[Start of Attachment]

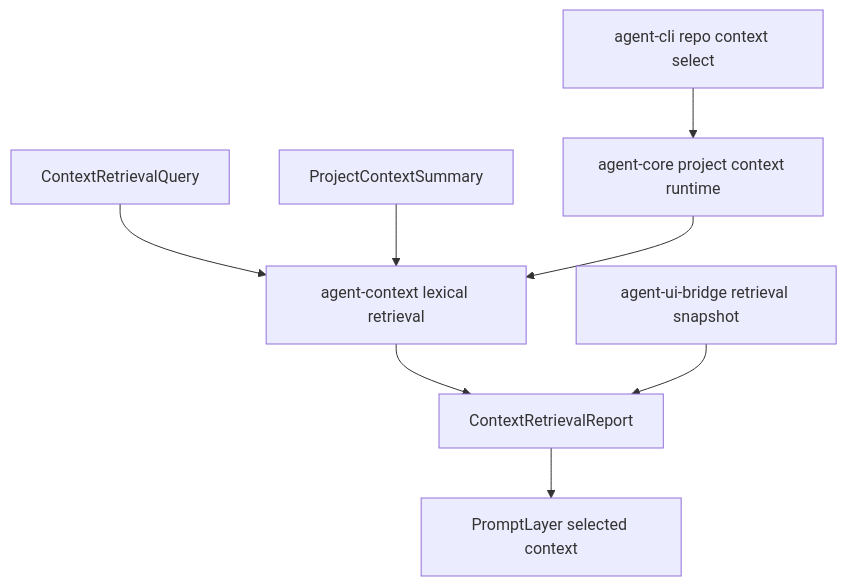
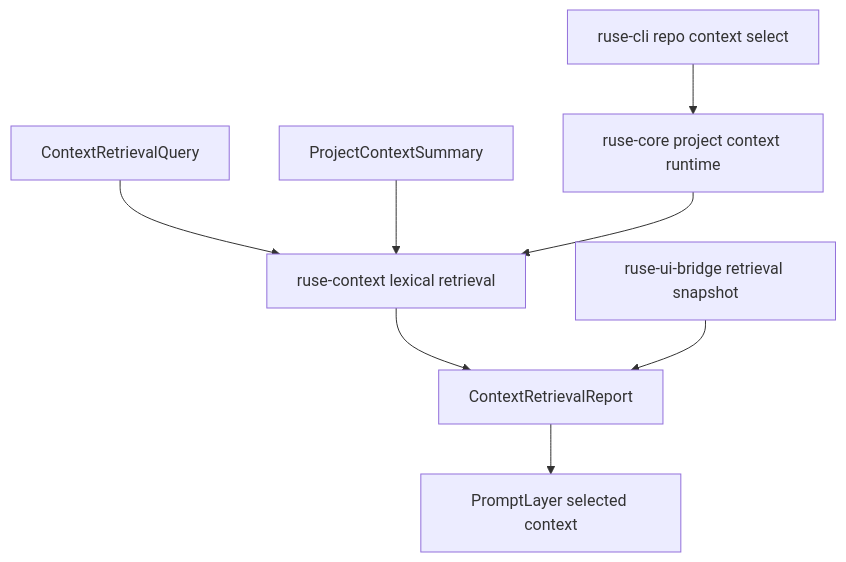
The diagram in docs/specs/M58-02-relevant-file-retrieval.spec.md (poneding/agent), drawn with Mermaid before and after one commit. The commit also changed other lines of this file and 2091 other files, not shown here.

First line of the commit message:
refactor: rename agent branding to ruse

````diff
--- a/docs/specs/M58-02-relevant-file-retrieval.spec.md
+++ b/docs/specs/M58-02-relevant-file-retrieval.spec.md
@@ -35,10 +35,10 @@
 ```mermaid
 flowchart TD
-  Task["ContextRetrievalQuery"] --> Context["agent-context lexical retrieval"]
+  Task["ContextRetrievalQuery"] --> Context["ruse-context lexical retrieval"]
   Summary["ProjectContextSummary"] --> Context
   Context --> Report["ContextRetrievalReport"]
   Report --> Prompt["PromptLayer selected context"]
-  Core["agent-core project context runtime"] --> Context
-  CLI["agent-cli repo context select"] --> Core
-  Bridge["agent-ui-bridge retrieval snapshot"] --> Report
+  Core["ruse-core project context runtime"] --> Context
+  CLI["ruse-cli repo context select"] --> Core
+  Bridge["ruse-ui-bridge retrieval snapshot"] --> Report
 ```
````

[End of Attachment]
[Start of Attachment]

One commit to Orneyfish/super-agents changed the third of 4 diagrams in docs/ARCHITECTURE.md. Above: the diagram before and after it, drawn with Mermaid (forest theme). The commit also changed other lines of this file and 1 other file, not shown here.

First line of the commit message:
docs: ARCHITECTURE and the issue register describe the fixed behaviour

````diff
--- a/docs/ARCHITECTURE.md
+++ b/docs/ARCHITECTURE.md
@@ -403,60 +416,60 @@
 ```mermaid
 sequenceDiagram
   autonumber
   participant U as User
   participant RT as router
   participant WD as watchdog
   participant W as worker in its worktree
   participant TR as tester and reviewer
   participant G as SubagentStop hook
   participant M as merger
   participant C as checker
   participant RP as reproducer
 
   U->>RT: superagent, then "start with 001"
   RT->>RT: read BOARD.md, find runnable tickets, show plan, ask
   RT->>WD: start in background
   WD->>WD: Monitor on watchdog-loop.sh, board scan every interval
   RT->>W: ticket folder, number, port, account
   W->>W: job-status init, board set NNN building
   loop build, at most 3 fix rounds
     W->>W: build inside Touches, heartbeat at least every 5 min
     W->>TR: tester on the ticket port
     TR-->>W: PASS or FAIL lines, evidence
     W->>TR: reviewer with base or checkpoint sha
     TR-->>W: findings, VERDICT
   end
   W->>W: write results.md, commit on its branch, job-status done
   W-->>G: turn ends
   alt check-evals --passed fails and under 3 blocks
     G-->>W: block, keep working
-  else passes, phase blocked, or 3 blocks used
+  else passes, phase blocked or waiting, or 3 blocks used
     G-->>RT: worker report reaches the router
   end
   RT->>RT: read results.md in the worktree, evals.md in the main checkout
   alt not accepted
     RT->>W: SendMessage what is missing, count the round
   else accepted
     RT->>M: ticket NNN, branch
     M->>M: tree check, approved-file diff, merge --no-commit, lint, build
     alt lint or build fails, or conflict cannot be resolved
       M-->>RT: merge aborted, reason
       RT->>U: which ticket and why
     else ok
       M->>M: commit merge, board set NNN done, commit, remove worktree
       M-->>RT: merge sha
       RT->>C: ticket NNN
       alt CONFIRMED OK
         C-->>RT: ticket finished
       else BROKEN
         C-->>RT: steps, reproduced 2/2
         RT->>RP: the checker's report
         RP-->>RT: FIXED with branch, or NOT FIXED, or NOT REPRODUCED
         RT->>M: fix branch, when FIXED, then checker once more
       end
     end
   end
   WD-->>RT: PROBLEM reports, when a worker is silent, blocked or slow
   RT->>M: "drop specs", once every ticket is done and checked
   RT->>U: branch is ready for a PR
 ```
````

[End of Attachment]

WHAT IS EXPECTED.
When a line among the entries above contains "specs", copy it.

RESPONSE TO THIS EXERCISE.
The diagram in docs/specs/M58-02-relevant-file-retrieval.spec.md (poneding/agent), drawn with Mermaid before and after one commit. The commit also changed other lines of this file and 2091 other files, not shown here.
--- a/docs/specs/M58-02-relevant-file-retrieval.spec.md
+++ b/docs/specs/M58-02-relevant-file-retrieval.spec.md
   RT->>M: "drop specs", once every ticket is done and checked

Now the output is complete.